“[The government] wants to ensure that business owners or incorporated professionals are genuinely putting back into the economy, that they are creating jobs, that the corporation is an active business in a way that aligns to the true intent of why the government is providing the SBD [in the first place],” she says.

There are many steps the government could take to address the issue, experts say, including providing for only one lifetime capital gains exemption amount per family or re-introducing a capital tax on investment income held in a corporation.

However, the likeliest solution, at this point, may be for the federal government to copy a recent Quebec tax change that limits access to the SBD only to those small businesses, outside of manufacturing and other key industries, whose employees worked a minimum of 5,500 hours in total in a taxation year (the rough equivalent to employing three full-time workers). That law goes into effect this year.

“I think they’re going to follow Quebec’s lead,” Connolly suggests. “Essentially, the federal government is going to make it more difficult to qualify and use the SBD.”

Says Jack Courtney, vice president of private client planning at Investors Group Inc. in Winnipeg: “[The Quebec approach] is an option for the federal government.”

There may be a lot of pushback from a variety of groups, including professional associations, to the government’s review, Pereira suggests.

“The problem here is that a lot of professionals rely on incorporation for tax planning, and a lot of politically sensitive [groups], such as doctors, are going to be massively up in arms over this,” he says.

Some groups will argue that increasing the tax burden on incorporated professionals and small businesses will stymie economic growth and innovation, which the government says it’s trying to encourage.
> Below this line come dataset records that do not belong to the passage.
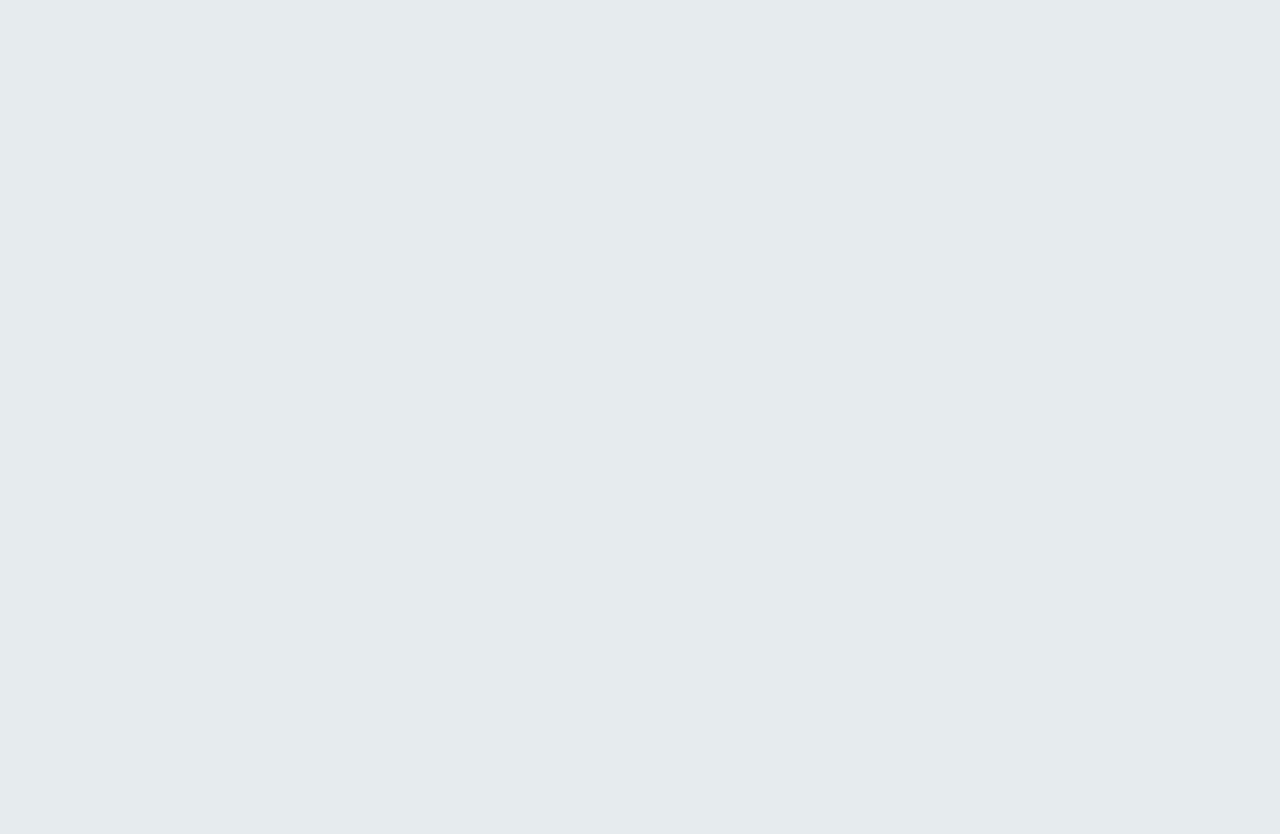
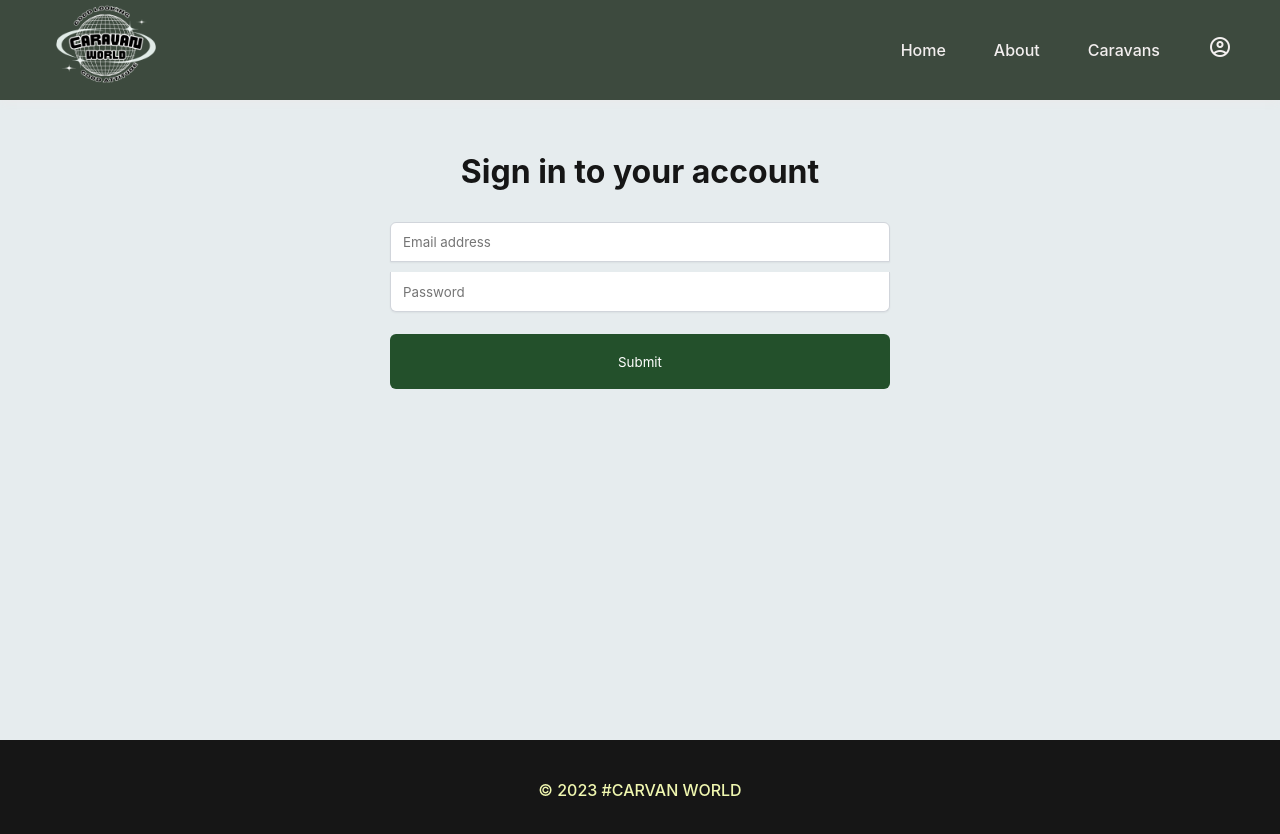
Before and after one commit to RatiuCristian1/caravan-display-test1, a React (Vite) app in the folder caravanDisplayTest1/: page /login in a window 1280 px wide. Before the commit this address had no page. Shown: the top 834 px of the page. Before the commit the page ends 800 px from the top, so only its background shows below. Built offline with nearby package versions, Linux system fonts and the light colour scheme; a web font is replaced by a local one.

Commit message:
Adding the sign up page

```diff
--- a/caravanDisplayTest1/index.html
+++ b/caravanDisplayTest1/index.html
@@ -4,6 +4,7 @@
     <meta charset="UTF-8" />
     <link rel="icon" type="image/svg+xml" href="/vite.svg" />
     <meta name="viewport" content="width=device-width, initial-scale=1.0" />
+    <link rel="stylesheet" href="https://fonts.googleapis.com/css2?family=Material+Symbols+Outlined:opsz,wght,FILL,GRAD@20..48,100..700,0..1,-50..200" />
     <link rel="preconnect" href="https://fonts.googleapis.com">
     <link rel="preconnect" href="https://fonts.gstatic.com" crossorigin>
     <link href="https://fonts.googleapis.com/css2?family=Shantell+Sans&display=swap" rel="stylesheet">
--- a/caravanDisplayTest1/src/api.js
+++ b/caravanDisplayTest1/src/api.js
@@ -49,3 +49,20 @@ export async function getVan(id) {
 
   return { ...caravanData, id: snapshot.id };
 }
+
+export async function loginUser(creds) {
+  const res = await fetch("/api/login",
+      { method: "post", body: JSON.stringify(creds) }
+  )
+  const data = await res.json()
+
+  if (!res.ok) {
+      throw {
+          message: data.message,
+          statusText: res.statusText,
+          status: res.status
+      }
+  }
+
+  return data
+}
--- a/caravanDisplayTest1/src/components/Header.jsx
+++ b/caravanDisplayTest1/src/components/Header.jsx
@@ -13,6 +13,7 @@ export default function Header() {
                 <Link to="/">Home</Link>
                 <Link to="/about">About</Link>
                 <Link to="/caravans">Caravans</Link>
+                <Link to="/login"><span className="material-symbols-outlined">account_circle</span></Link>
             </nav>
         </header>
     )
--- a/caravanDisplayTest1/src/index.css
+++ b/caravanDisplayTest1/src/index.css
@@ -52,10 +52,30 @@ header {
   box-shadow: 0 0 10px rgb(236, 233, 233);
 }
 
+nav  {
+  display: flex;
+  align-items: center;
+}
+
+.navigation--el a {
+  text-decoration: none;
+  margin-right: 3em;
+  color: #f3efef;
+  font-weight: 500;
+}
+
+.material-symbols-outlined {
+  font-variation-settings:
+  'FILL' 0,
+  'wght' 400,
+  'GRAD' 0,
+  'opsz' 24
+}
+
 @media screen and (max-width: 800px) {
-  .navigation--el {
-    font-size: 0.8rem;
-    margin-right: -10px;
+  .navigation--el a {
+    font-size: 0.9rem;
+    margin-right: 1.2rem;
   }
 }
 
@@ -170,26 +190,32 @@ header {
 
 }
 
-.navigation--el a {
-  text-decoration: none;
-  margin-right: 3em;
-  color: #f3efef;
-  font-weight: 500;
-}
 
 footer {
   background-color: #161616;
   color: rgb(240, 247, 176);
-  height: 77px;
+  height: 100px;
   display: flex;
   flex-shrink: 0;
   justify-content: center;
   align-items: center;
+  font-weight: 500;;
+}
+
+/* footer {
+  background-color: #161616;
+  color: #aaaaaa;
+  height: 74px;
+  display: flex;
+  flex-shrink: 0;
+  justify-content: center;
+  align-items: center;
+  margin-top: auto;
   font-weight: 500;
-  /* position: fixed; */
+  /* position: fixed;
   bottom: 0;
-  width: 100%;
-}
+  width: 100%; */
+
 
 .caravan-list {
   display: flex;
@@ -525,3 +551,57 @@ footer {
   font-weight: 500;
 
 }
+
+.login-container {
+  height: 80vh;
+  display: flex;
+  flex-direction: column;
+  align-items: center;
+  padding-inline: 27px;
+}
+
+.login-form {
+  display: flex;
+  flex-direction: column;
+  width: 100%;
+  max-width: 500px;
+}
+
+.login--header {
+  margin-top: 3rem;
+  margin-bottom: 1rem;
+}
+
+.login-form > input {
+  border: 1px solid rgba(209, 213, 219);
+  height: 40px;
+  text-indent: 10px;
+  font-family: "Inter", sans-serif;
+  box-shadow: 0px 1px 2px rgba(0, 0, 0, 0.05);
+  font-weight: 400;
+  margin-top: 10px;
+}
+
+.login-form > input:focus {
+  outline: none;
+}
+
+.login-form > input:first-of-type {
+  border-radius: 6px 6px 0px 0px;
+}
+
+.login-form > input:last-of-type {
+  border-radius: 0px 0px 6px 6px;
+  border-top: none;
+}
+
+.login-form > button {
+  background-color: #23502B;
+  border: none;
+  border-radius: 6px;
+  height: 55px;
+  margin-top: 22px;
+  color: white;
+  font-family: "Inter", sans-serif;
+  cursor: pointer;
+}
--- a/caravanDisplayTest1/src/main.jsx
+++ b/caravanDisplayTest1/src/main.jsx
@@ -7,6 +7,7 @@ import Home from './pages/Home'
 import About from './pages/About'
 import Caravans from './pages/Caravans'
 import CaravanDetails from './pages/CaravanDetails'
+import Login from './pages/Login'
 
 function App() {
   return (
@@ -16,6 +17,7 @@ function App() {
           <Route index element={<Home />} />
           <Route path='/about' element={<About />} />
           <Route path='/caravans' element={<Caravans />} />
+          <Route path='/login' element={<Login />} />
           <Route path='/caravans/:id' element={<CaravanDetails />} />
         </Route>
       </Routes>
--- a/caravanDisplayTest1/src/pages/CaravanDetails.jsx
+++ b/caravanDisplayTest1/src/pages/CaravanDetails.jsx
@@ -53,7 +53,7 @@ export default function CaravanDetail() {
                     <h2>{van.name}</h2>
                     <p className="caravan-price"><span>${van.price}</span>/day</p>
                     <p className="caravan--details-description">{van.description}</p>
-                    <button className="link-button">Rent this van</button>
+                    <Link to={'/login'}  className="link-button">Rent this van</Link>
                 </div>
             )}
         </div>
--- /dev/null
+++ b/caravanDisplayTest1/src/pages/Login.jsx
@@ -0,0 +1,45 @@
+import React from "react"
+
+export default function Login() {
+    const [loginFormData, setLoginFormData] = React.useState({ email: "", password: "" })
+
+
+    function handleSubmit(e) {
+        e.preventDefault()
+    }
+
+    function handleChange(e) {
+        const { name, value } = e.target
+        setLoginFormData(prev => ({
+            ...prev,
+            [name]: value
+        }))
+        console.log(name, value)
+    }
+
+    return (
+        <div className="login-container">
+
+            <h1 className="login--header">Sign in to your account</h1>
+
+            <form onSubmit={handleSubmit} className="login-form">
+                <input
+                    name="email"
+                    onChange={handleChange}
+                    type="email"
+                    placeholder="Email address"
+                    value={loginFormData.email}
+                />
+                <input
+                    name="password"
+                    onChange={handleChange}
+                    type="password"
+                    placeholder="Password"
+                    value={loginFormData.password}
+                />
+                <button>Submit</button>
+            </form>
+        </div>
+    )
+
+}
```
It may also lead to a “brain drain” of talent away from Canada to the U.S. or other lower-tax jurisdictions.

“There are a lot of people who will be interested in these [possible] changes, and will be making comments and representations,” Courtney says. “It’s tough to gauge now how fast this will move, and whether any of these things, in the end, will gain traction.”

Photo copyright: rabbit75123/123RF